This edition in modern German translation compiles some of the most important mystical writings of the medieval period, originally written in Latin and in Germanic languages, and including work by significant women writers. The works show the diversity of medieval Christian mysticism, including writers accused of heresy, demonstrate the complexity of medieval authorship and the … Continue reading Johanna Lanczkowski (ed.), Mystische Texte des Mittelalters (Stuttgart: Reclam, 1999).
Mechthild of Magdeburg (c. 1207-1282) was one of the most important writers and mystics of thirteenth-century Germany. Her work attracted significant attention in her lifetime and since, with Heinrich of Halle collecting her best known works into the seven-volume Das fließende Licht der Gottheit. The original Middle Low German writing has been lost, but numerous … Continue reading Mechthild von Magdeburg, Das fließende Licht der Gottheit: Auswahl (Stuttgart: Reclam, 2008).
First full edition in German of the works of Elisabeth of Schönau (1129-1164), a Benedictine ascetic and visionary, who corresponded with Hildegard of Bingen and whose visions were recorded in Latin. The writings raise important questions about gender and authorship, as many of her visions seem to have been written down by her brother Egbert. … Continue reading Elisabeth von Schönau, Werke (Paderborn: Schöningh, 2006)
Hrotsvitha was one of the first women writers in German-speaking Europe whose works survive today.

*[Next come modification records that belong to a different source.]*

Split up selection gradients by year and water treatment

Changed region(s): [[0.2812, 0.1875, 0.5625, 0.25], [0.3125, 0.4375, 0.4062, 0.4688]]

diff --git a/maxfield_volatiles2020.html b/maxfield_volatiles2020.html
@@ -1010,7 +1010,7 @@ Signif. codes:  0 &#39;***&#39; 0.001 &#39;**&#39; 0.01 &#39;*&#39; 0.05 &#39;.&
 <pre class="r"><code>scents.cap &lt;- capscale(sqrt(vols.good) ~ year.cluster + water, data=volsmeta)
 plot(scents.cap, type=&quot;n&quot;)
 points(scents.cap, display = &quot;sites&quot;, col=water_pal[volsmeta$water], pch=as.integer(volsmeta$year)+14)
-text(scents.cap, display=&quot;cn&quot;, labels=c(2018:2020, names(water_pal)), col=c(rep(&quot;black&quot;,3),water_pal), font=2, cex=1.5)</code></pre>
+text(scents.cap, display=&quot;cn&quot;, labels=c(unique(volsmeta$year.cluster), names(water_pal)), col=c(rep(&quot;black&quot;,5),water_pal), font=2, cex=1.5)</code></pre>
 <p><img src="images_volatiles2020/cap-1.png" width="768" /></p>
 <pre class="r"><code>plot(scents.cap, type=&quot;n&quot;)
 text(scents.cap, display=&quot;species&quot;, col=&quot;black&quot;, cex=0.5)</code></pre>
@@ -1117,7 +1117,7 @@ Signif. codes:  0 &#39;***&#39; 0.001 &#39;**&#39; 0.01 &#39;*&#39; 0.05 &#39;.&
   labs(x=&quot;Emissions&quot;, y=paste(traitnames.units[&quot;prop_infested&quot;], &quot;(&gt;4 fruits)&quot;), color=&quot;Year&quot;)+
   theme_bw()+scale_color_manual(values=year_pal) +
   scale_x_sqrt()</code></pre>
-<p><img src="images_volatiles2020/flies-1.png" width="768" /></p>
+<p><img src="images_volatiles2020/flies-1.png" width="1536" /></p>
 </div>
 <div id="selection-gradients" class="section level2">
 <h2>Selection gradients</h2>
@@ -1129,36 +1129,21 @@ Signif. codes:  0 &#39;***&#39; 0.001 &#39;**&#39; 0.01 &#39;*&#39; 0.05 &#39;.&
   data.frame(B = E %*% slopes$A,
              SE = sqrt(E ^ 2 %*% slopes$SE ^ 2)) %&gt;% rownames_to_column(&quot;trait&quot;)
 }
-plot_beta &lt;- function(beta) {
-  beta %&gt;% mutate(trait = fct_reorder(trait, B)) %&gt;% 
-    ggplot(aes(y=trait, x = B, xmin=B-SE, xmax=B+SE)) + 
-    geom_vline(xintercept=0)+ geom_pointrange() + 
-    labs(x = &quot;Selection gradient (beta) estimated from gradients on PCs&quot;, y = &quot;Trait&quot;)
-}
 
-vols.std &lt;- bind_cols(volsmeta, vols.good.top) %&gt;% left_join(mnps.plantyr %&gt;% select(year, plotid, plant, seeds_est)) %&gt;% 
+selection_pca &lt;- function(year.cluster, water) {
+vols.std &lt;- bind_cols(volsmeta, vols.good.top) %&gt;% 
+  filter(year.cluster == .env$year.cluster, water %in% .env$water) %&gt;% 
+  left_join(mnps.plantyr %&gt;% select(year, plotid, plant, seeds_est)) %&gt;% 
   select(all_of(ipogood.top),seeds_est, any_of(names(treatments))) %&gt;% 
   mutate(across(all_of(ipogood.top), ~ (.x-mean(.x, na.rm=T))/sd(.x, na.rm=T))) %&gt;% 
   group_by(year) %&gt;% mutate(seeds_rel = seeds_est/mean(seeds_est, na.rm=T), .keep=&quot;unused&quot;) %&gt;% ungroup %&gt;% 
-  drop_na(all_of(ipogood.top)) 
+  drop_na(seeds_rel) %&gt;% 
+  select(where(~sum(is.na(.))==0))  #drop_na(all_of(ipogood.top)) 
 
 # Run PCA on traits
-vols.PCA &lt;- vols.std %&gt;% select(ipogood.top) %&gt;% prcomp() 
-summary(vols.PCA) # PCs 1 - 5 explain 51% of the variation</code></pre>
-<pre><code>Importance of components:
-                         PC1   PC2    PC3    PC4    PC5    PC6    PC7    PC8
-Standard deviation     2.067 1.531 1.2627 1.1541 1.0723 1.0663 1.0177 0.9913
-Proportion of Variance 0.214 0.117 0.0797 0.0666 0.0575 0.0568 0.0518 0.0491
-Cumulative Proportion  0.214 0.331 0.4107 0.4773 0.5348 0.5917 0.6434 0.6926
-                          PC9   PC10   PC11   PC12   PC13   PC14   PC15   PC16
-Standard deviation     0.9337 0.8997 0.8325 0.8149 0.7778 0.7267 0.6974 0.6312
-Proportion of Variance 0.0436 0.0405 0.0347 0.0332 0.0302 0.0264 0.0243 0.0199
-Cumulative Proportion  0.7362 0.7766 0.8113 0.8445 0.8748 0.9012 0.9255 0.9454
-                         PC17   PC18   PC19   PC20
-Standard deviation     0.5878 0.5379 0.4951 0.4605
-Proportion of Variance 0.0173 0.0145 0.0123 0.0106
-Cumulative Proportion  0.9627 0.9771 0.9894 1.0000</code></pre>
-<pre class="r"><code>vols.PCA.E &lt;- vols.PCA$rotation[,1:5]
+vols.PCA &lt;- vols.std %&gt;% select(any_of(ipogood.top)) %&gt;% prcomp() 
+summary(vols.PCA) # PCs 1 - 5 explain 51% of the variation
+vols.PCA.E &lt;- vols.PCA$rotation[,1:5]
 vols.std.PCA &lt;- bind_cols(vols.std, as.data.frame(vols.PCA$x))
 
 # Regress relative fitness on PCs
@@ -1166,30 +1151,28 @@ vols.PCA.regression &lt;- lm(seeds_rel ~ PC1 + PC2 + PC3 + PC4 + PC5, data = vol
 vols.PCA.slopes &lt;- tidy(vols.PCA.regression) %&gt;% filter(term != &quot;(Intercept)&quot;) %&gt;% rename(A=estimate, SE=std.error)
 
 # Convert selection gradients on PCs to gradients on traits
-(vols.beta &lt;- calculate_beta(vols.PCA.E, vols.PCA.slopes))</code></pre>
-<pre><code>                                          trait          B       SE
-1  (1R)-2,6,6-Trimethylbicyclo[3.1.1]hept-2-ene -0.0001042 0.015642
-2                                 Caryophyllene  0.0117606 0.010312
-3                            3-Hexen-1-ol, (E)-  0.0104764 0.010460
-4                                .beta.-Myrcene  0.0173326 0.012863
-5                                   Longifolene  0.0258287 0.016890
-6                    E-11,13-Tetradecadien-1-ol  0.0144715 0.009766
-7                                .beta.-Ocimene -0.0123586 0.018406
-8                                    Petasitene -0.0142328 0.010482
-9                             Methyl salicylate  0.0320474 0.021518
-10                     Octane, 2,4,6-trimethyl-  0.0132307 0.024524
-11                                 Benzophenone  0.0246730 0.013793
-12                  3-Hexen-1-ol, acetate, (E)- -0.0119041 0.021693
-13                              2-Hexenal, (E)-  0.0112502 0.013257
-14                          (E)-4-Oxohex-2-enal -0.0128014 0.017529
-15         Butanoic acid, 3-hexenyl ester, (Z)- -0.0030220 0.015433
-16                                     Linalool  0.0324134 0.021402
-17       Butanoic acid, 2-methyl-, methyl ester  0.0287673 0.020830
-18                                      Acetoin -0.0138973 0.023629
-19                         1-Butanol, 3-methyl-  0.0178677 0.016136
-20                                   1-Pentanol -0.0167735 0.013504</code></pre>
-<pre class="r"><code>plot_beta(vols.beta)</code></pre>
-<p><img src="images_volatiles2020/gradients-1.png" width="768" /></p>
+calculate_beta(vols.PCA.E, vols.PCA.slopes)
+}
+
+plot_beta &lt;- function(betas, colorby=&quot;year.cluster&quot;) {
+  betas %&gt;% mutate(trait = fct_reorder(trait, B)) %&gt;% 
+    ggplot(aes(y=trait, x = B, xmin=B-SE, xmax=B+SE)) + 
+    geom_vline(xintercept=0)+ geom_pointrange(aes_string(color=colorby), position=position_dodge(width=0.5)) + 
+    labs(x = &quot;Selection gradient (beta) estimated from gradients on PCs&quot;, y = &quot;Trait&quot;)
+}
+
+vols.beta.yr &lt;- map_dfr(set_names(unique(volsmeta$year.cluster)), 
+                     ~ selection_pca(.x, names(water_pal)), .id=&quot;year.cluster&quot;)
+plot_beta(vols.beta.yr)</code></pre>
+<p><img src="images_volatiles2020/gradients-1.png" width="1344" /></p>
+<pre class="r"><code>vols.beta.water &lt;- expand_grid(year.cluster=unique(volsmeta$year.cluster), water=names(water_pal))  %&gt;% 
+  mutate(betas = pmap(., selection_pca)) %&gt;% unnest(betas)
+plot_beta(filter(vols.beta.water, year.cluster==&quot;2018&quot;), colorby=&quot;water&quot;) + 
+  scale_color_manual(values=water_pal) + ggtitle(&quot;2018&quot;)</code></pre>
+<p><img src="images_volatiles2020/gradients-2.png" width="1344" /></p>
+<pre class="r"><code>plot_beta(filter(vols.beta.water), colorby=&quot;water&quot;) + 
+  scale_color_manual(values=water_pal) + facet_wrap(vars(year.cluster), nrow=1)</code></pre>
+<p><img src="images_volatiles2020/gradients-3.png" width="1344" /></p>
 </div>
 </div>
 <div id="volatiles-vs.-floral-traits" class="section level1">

These two dramas deal with a range of Christian and Biblical topics. Dulcitius depicts the martyrdom of the early medieval women saints, Agape, Chione and Irene, and explores ideas of chastity and piety. The easily available Reclam version is a … Continue reading Hrotsvitha von Gandersheim, Dulcitius. Abraham (Stuttgart: Reclam, 2005)
Li's monograph studies Anna Seghers's engagement with China, Chinese people, Chinese and Taoist thought, art and history, and how this interest is reflected in her literary and political works.
Li's article explores the revival of Romantic artistic traditions and thought in the Weimar Republic through a study of Orientalist depictions of Ancient China and Buddhism in German art historical scholarship.
Cho and McGetchin's volume of essays explores how gender was at the centre of interactions between Germany and Asia (including India, China, Japan, Vietnam, the Philippines, Thailand and Korea). Rather than see Western and Eastern cultures as diametrically opposed, the essays in the volume explore how German and Asian people negotiate gender in closely connected … Continue reading Cho, Joanne Miyang, and Douglas T. McGetchin (eds). Gendered Encounters between Germany and Asia: Transnational Perspectives since 1800 (Basingstoke: Palgrave, 2017).
Musch traces the history of Jewish-Buddhist encounters from the fin de siècle to the start of the Second World War. He shows the strong influence of Buddhist thought and culture on Jewish writers and intellectuals, including Franz Rosenzweig, Martin Buber, Leo Baeck, Theodor Lessing, Jakob Wassermann, Walter Hasenclever and Lion Feuchtwanger. Musch demonstrates how these … Continue reading Musch, Sebastian. Jewish Encounters with Buddhism in German Culture: Between Moses and Buddha, 1890-1940 (Basingstoke: Palgrave Macmillan, 2019).
https://blackcentraleurope.com Online resources for teaching the history of the Black Diaspora in German-speaking Central Europe 1000-today, including many literary sources, with lesson plans, as well as an interactive map and links to contemporary activist groups.
This mystical text tells us that it relates the visions and experiences of Mechthild, a religious woman, dictated to a male amanuensis over several decades in the second half of the thirteenth century. The text is highly experimental, using different narrative voices and poetic elements, to detail intense physical and sexual encounters with God and … Continue reading Mechthild von Magdeburg, Das fließende Licht der Gottheit, ed. Gisela Vollmann-Profe